Required action –
Without the pictures, copy the entries below word for word.

(Version comparison data)
———

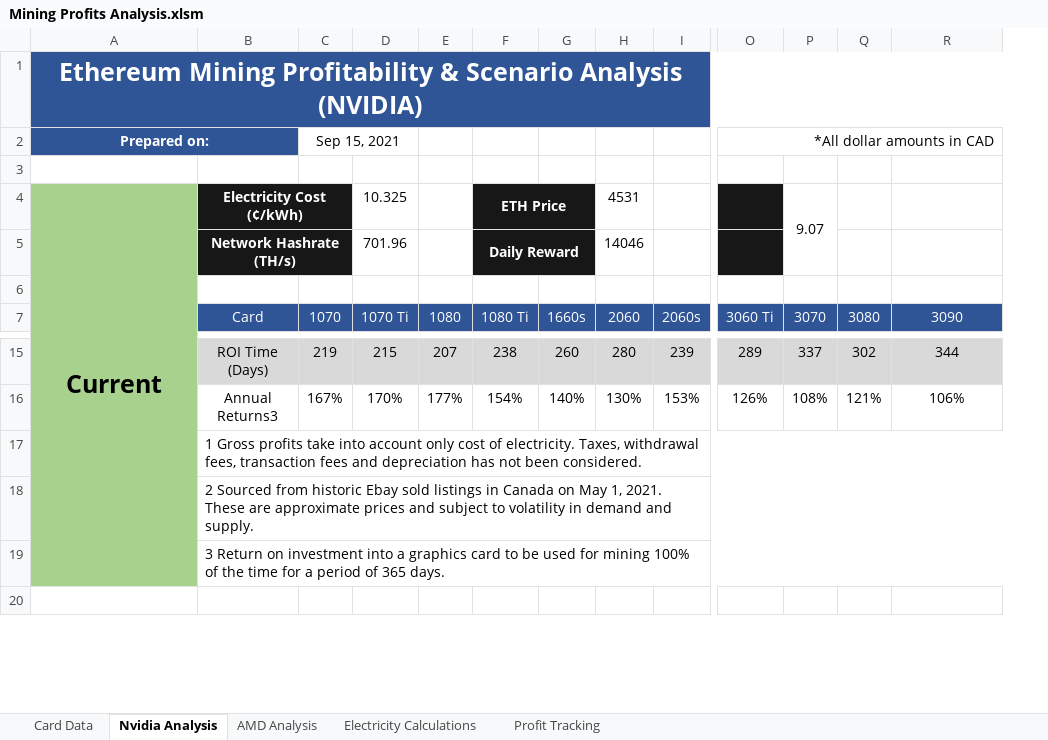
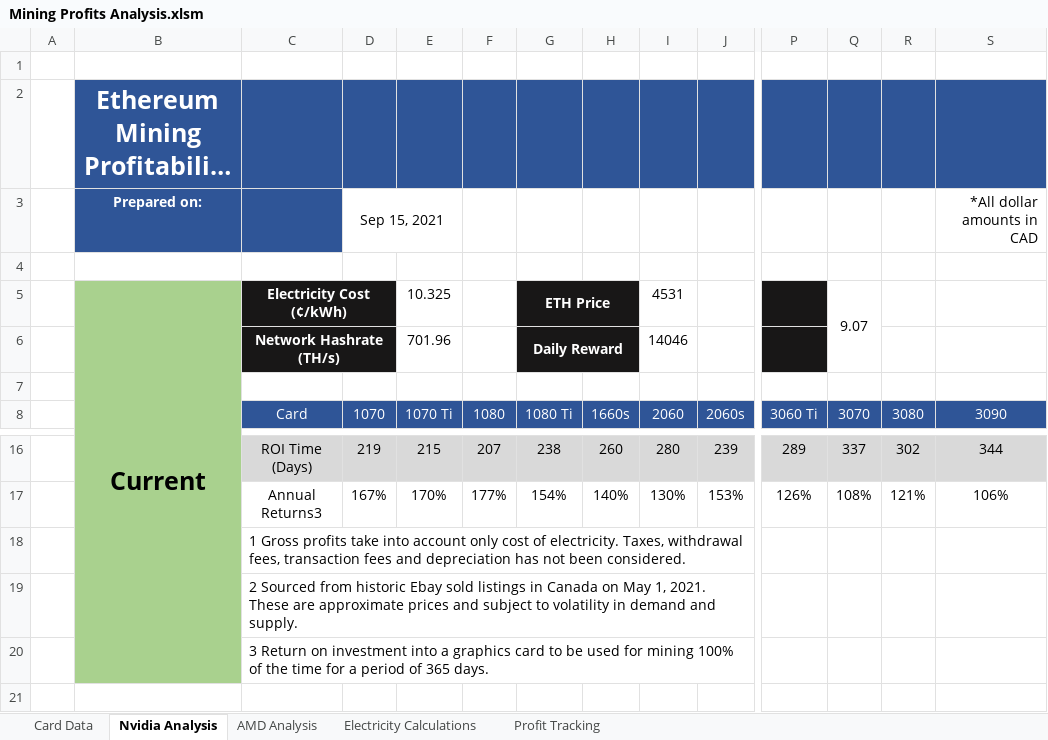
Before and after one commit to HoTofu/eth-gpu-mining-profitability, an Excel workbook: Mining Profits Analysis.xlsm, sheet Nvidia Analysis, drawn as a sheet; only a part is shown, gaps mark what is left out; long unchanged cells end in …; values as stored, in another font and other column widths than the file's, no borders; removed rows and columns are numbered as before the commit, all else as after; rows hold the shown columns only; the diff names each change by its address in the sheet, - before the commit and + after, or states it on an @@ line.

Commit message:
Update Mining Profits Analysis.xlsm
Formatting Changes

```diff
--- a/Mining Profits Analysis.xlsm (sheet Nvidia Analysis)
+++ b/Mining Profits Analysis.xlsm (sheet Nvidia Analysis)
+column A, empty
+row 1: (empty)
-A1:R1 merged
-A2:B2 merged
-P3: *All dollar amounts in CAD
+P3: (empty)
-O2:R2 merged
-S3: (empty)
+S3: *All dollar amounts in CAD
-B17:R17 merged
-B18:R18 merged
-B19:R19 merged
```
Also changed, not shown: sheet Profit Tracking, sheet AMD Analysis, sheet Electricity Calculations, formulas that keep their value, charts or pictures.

———

Solution –
Before and after one commit to HoTofu/eth-gpu-mining-profitability, an Excel workbook: Mining Profits Analysis.xlsm, sheet Nvidia Analysis, drawn as a sheet; only a part is shown, gaps mark what is left out; long unchanged cells end in …; values as stored, in another font and other column widths than the file's, no borders; removed rows and columns are numbered as before the commit, all else as after; rows hold the shown columns only; the diff names each change by its address in the sheet, - before the commit and + after, or states it on an @@ line.

Commit message:
Update Mining Profits Analysis.xlsm
Formatting Changes

```diff
--- a/Mining Profits Analysis.xlsm (sheet Nvidia Analysis)
+++ b/Mining Profits Analysis.xlsm (sheet Nvidia Analysis)
+column A, empty
+row 1: (empty)
-A1:R1 merged
-A2:B2 merged
-P3: *All dollar amounts in CAD
+P3: (empty)
-O2:R2 merged
-S3: (empty)
+S3: *All dollar amounts in CAD
-B17:R17 merged
-B18:R18 merged
-B19:R19 merged
```
Also changed, not shown: sheet Profit Tracking, sheet AMD Analysis, sheet Electricity Calculations, formulas that keep their value, charts or pictures.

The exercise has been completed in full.